Saturday is World AIDS Day. It’s the perfect opportunity to educate ourselves about the latest research on HIV prevention, treatment and stigma. In today’s The Conversation Canada, we’ve got a companion piece to our story earlier this week tied to World AIDS Day. Three researchers – from the University of Victoria and the University of British Columbia – urge us to recognize that negative judgment and feelings about HIV are tangled up with racism, transphobia and homophobia.

Toronto’s Gay Village serial killings, meantime, have renewed simmering tensions between the city’s LGBTQ community and police. Canadian academic Carolyn Strange of Australian National University provides an interesting history of the relationship.

Another academic at an Australian institution, Māori Dominic O'Sullivan of Charles Sturt University, writes today that New Zealand has forged a very different relationship with its Indigenous population than Canada on the “duty to consult.” Māori elect members to parliament from designated Māori constituencies – and the right to participate offers much more than consultation does here.

The Māori are also blazing a trail when it comes to environmental protection of Indigenous areas, says Courtney Mason of Thompson Rivers University. Mason writes that as local communities encounter an ever-growing number of barriers to food security, including climate change, it’s increasingly clear that Indigenous lands must be protected from development.

Finally, what’s the role of educators when sexual violence happens in our schools? Jen Gilbert of York University writes that if educators start listening to students, they may hear new stories of masculinity and femininity echoing through school hallways.

Five compelling reads for you as we head into the weekend. Enjoy!

Scott White


Our featured stories

People living with HIV/AIDS all over the world are still struggling with stigma due to perceptions of the virus as dark and shameful. Here a Filipino man lights candles at a World AIDS Day even in Quezon city, Philippines in 2016. (AP Photo/Aaron Favila)

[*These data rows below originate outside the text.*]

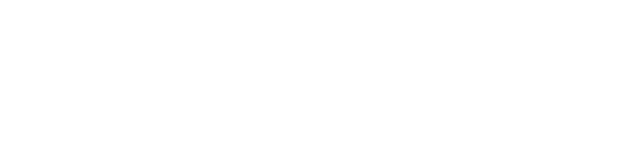
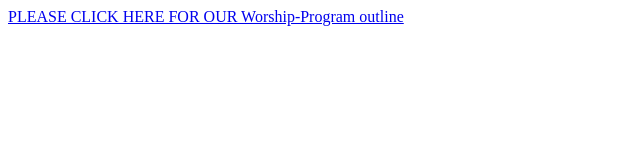
Before and after one commit to waskipapa/Worship-Program, a plain HTML site: page index.html in a window 1280 px wide. Shown: the whole page, without its empty margins (0-640 px from the left). Drawn offline with Linux system fonts and the light colour scheme.

Commit message:
Update index.html

```diff
--- a/index.html
+++ b/index.html
@@ -1,3 +1,3 @@
 <html>
-  <p><a href="Worship-Program/blob/main/Worship-Program.jpg"></a></p>
+  <p><a href="Worship-Program/blob/main/Worship-Program.jpg">PLEASE CLICK HERE FOR OUR Worship-Program outline</a></p>
  </html>
```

What you need to know about HIV/AIDS today

Nathan Lachowsky, University of Victoria; Gbolahan Olarewaju, University of British Columbia; Heather Armstrong, University of British Columbia

Researchers from the BC Centre for Excellence in HIV/AIDS share the latest research on HIV prevention, treatment and stigma.

A tribute to those lost from the community, people march with We Will Not Rest #UntilWe'reSafe t-shirts during Toronto Pride parade on June 24, 2018. Many feel the recent killings in Toronto might have received more attention had the victims not been homosexuals or racialized men. The Canadian Press/Cole Burston

Gay Village killings show there’s still tension between Toronto cops, LGBTQ community

Carolyn Strange, Australian National University

The murder investigation of missing gay men in Toronto has raised questions of inequalities. A long view of police relationships with LGBTQ communities in Canada show that much progress has been made.

Prince Harry and his wife, Meghan, receive a “hongi,” a traditional Māori welcome, from Māori elders on the lawns of Government House in Wellington, New Zealand in October 2018. In New Zealand, Māori elect members to parliament from designated Māori constituencies – and the right to participate offers more than the ‘duty to consult’ in Canada. (AP Photo/Kirsty Wigglesworth)

Lessons from New Zealand on the ‘duty to consult’ First Nations

Dominic O'Sullivan, Charles Sturt University

In New Zealand, sovereignty is disputed, but the Maori case for sharing it with settlers underscores the limits of First Nations consultation in Canada.

Edéhzhíe is located in the Dehcho region of the Northwest Territories. It is the first Indigenous protected area designated in Canada. Government of Northwest Territories

Indigenous protected areas are the next generation of conservation

Courtney Mason, Thompson Rivers University

Indigenous conservation practices are more holistic and inclusive of humans and their knowledge.

Toronto police respond to an incident at St. Michael’s College School, in Toronto on November 19, 2018. THE CANADIAN PRESS/Tijana Martin

Responding to sexual violence in schools: What can educators learn?

Jen Gilbert, York University, Canada

A single solution can't magically erase gender-based violence in schools, but if we start listening to students, we may hear new stories of masculinity and femininity echoing through school hallways.

Health + Medicine

  • Most caregivers of people with dementia are family members, and they need help

    Alan Stevens, Texas A&M University ; Carole White, University of Texas at Austin; Marcia G. Ory, Texas A&M University ; Sandhya Sanghi, Texas A&M University

    November is National Family Caregivers Month; did they get your attention? If not, you are not alone. Family caregivers are overlooked by the health care system, and they are burning out. Here's why.


  • Instrument of torture? In defence of the recorder

    Alana Blackburn, University of New England

    Many school music teachers aren't trained recorder players. And cheap and badly made recorders are often sold in discount stores. But this an instrument with a fine musical pedigree.

Science + Technology